Established in 1980, Pampered Chef is a manufacturer and supplier of kitchen accessories designed to make cooking easier without breaking the bank. Customers can shop for baking pans, skillets, blenders, slow cookers, seasonings, or dinnerware on the company's website or reach out to local consultants. You can even become a consultant yourself and host catalog parties, fundraisers, or other events.

Independent consultants, or hosts, earn a 20-33% commission per sale, says Pampered Chef. Depending on their performance, they may also qualify for rewards, freebies, and trips. After registration, you must purchase a starter kit and meet a minimum sales quota. The cheapest starter kit is $79 and contains basic kitchen tools, including a pan, garlic press, salad chopper, and spices. Unlike Avon, Herbalife, and other similar companies, Pampered Chef has no inventory requirements. This means you don't need to order all sorts of kitchen gadgets and store them at home while waiting for customers to roll in. When someone decides to buy from you, their order is shipped directly from the company's warehouse. 

The company had more than 40,000 consultants in 2018, according to Bon Appétit. But is Pampered Chef an MLM? Should you jump on the bandwagon and become a host? Let's find out. 

What is the business model behind Pampered Chef?

Herbalife, Rodan + Fields, Younique, and other multilevel marketing (MLM) companies generate revenue by selling directly to customers. Most of them don't have physical stores — instead, they market their products and services through independent consultants. "MLM distributors earn money from selling products to people they know, commissions from each person they recruit to the company and commissions from the sales and recruits generated from their own recruits, continuing down multiple levels," explains Christine Alemany, the CEO at Trailblaze Growth Advisors (via Forbes).

Pampered Chef pays sales commissions and bonuses based on recruiting volume, so it fits the definition of an MLM. But that's not necessarily a bad thing. The Federal Trade Commission explains that MLM distributors can earn more or less, depending on sales volume and the number of people on their downline. Unfortunately, most consultants make little money or end up losing their investment. Only 25% make a profit, reports AARP.

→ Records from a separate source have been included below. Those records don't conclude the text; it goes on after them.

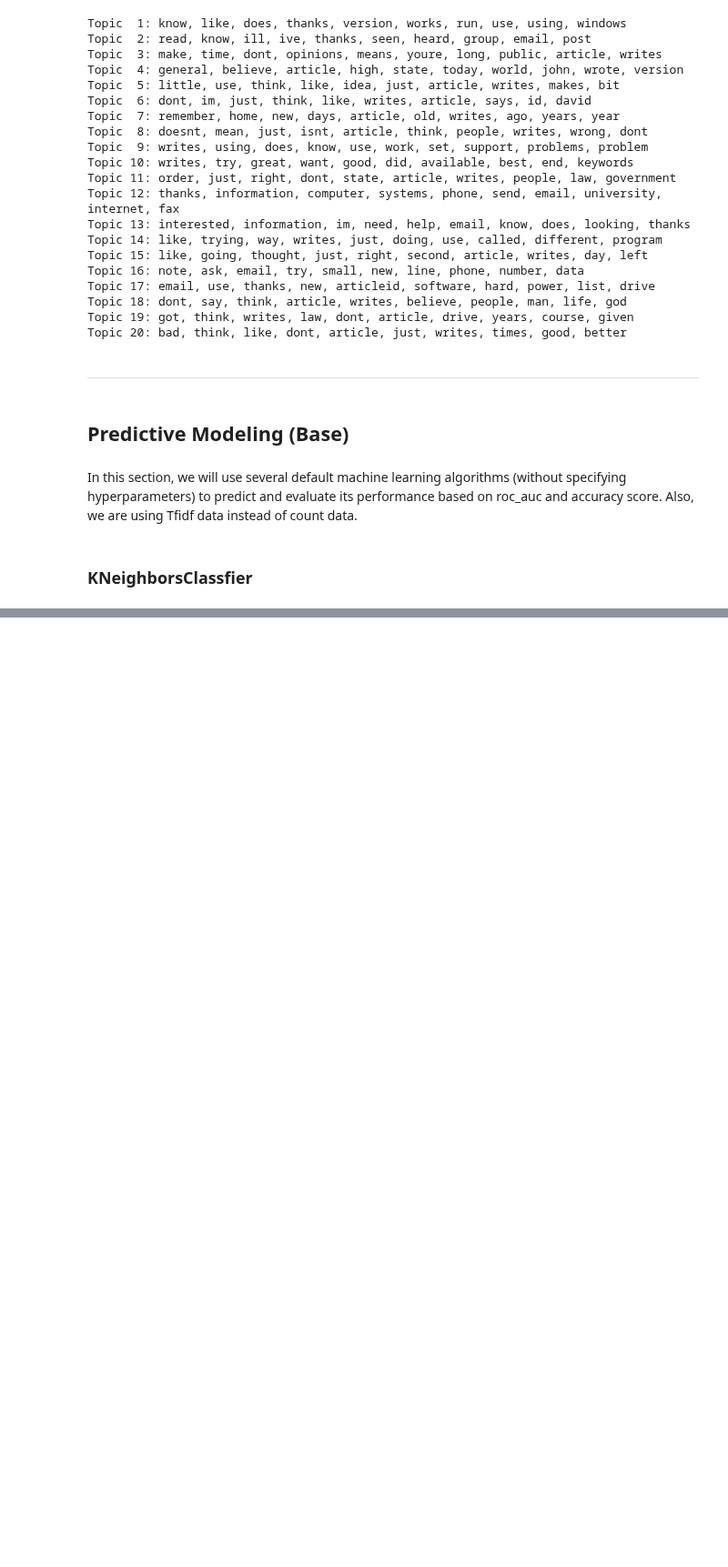
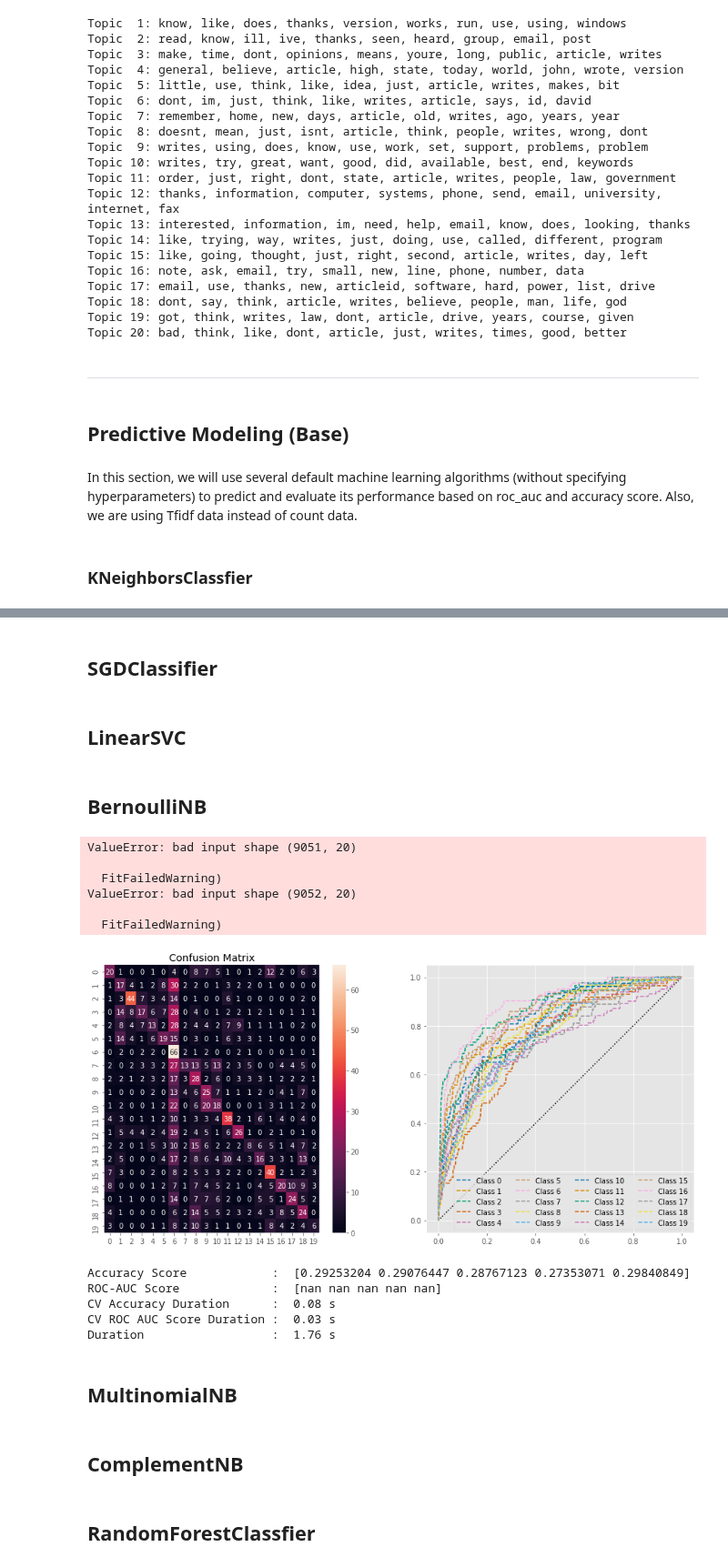
Before and after one commit to agusrichard/data-science-learning-projects, a Jupyter notebook: News Groups/20_newsgroups.ipynb, the cells around one changed output, grey strips where cells are left out. Shown at 91% size. Drawn from its saved outputs; the diff is of its cells as text; code cells hidden in the pictures; blank space fills up the shorter version.

Commit message:
Base Estimator and Untweaked Data

```diff
--- a/News Groups/20_newsgroups.ipynb
+++ b/News Groups/20_newsgroups.ipynb
@@ -136,22 +136,24 @@ def scoring(estimator, X, y, cv=5, **kwargs):
     """
     The evaluation function to show cross validation score, confusion_matrix, ROC curve
     """
-
+    begin_time = time()
     n_classes = 20
 
     # Scoring with cross_val_score
     y_ohe = label_binarize(y, classes=np.arange(0, n_classes))
+    cv_accuracy_time_start = time()
     accuracy_score = cross_val_score(estimator, X, y, scoring='accuracy', cv=cv, **kwargs)
+    cv_accuracy_duration = time() - cv_accuracy_time_start
+    cv_roc_auc_time_start = time()
     roc_auc_score = cross_val_score(estimator, X, y_ohe, scoring='roc_auc', cv=cv, **kwargs)
-    print('Accuracy Score : ', accuracy_score)
-    print('ROC-AUC Score  : ', roc_auc_score)
-
+    cv_roc_auc_duration = time() - cv_roc_auc_time_start
 
     # Split into training and validation set, fit it, and create predictions and its probability
     X_tr, X_val, y_tr, y_val = train_test_split(X, y, test_size=0.15, random_state=RANDOM_STATE)
     estimator.fit(X_tr, y_tr)
     predictions = estimator.predict(X_val)
     preds_prob = estimator.predict_proba(X_val)
+
 
     fig, axes = plt.subplots(1, 2, figsize=(15, 7))
 
@@ -168,8 +170,16 @@ def scoring(estimator, X, y, cv=5, **kwargs):
         axes[1].plot(fpr, tpr, linestyle='--', label=f"Class {i}")
 
     plt.legend(ncol=4)
+    plt.show()
 
-    return accuracy_score, roc_auc_score
+    print('\n\n')
+    print('Accuracy Score            : ', accuracy_score)
+    print('ROC-AUC Score             : ', roc_auc_score)
+    print('CV Accuracy Duration      :  {:.2f} s'.format(cv_accuracy_duration))
+    print('CV ROC AUC Score Duration :  {:.2f} s'.format(cv_roc_auc_duration))
+    print('Duration                  :  {:.2f} s'.format(time() - begin_time))
+
+    return accuracy_score, roc_auc_score, cv_accuracy_duration, cv_roc_auc_duration
 
 
 class Report():
@@ -183,11 +193,13 @@ class Report():
         self.report = {
             'scores': {},
             'best_scores': {scoring: 0 for scoring in scorings},
-            'best_estimator': {scoring: None for scoring in scorings}
+            'best_estimator': {scoring: None for scoring in scorings},
+            'time': {}
         }
 
-    def add_report(self, name, estimator, scores):
+    def add_report(self, name, estimator, scores, time):
         self.report['scores'][name] = scores
+        self.report['time'][name] = time
         for scoring, score in scores.items():
             if score.mean() > self.report['best_scores'][scoring]:
                 self.report['best_scores'][scoring] = score.mean()
@@ -634,0 +637,2 @@ best_estimator:
+# %% [markdown]
+## SGDClassifier
@@ -634,0 +642,2 @@ best_estimator:
+# %% [markdown]
+## LinearSVC
@@ -634,0 +647,20 @@ best_estimator:
+# %% [markdown]
+## BernoulliNB
+# %%
+bernoulli = BernoulliNB()
+accuracy_score, roc_auc_score, accuracy_duration, roc_auc_duration = scoring(bernoulli, X_train_tfidf, y_train)
+# %% [output]
+ValueError: bad input shape (9051, 20)
+
+  FitFailedWarning)
+ValueError: bad input shape (9052, 20)
+
+  FitFailedWarning)
+[figure, added]
+Accuracy Score            :  [0.29253204 0.29076447 0.28767123 0.27353071 0.29840849]
+ROC-AUC Score             :  [nan nan nan nan nan]
+CV Accuracy Duration      :  0.08 s
+CV ROC AUC Score Duration :  0.03 s
+Duration                  :  1.76 s
+# %% [markdown]
+## MultinomialNB
@@ -634,0 +670,2 @@ best_estimator:
+# %% [markdown]
+## ComplementNB
@@ -634,0 +675,2 @@ best_estimator:
+# %% [markdown]
+## RandomForestClassfier
```
Also changed, not shown: parts of 14 cells of this notebook.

As a Pampered Chef consultant, you'll get your own website where you can list and sell your products. This service is free for 90 days — after that, you have to pay $12 per month. The company also provides training resources and support, but it's up to you to identify potential buyers and close the deal. If you have business acumen and passion for cooking, then it might be worth joining Pampered Chef — although it's an MLM. Just make sure you have realistic expectations.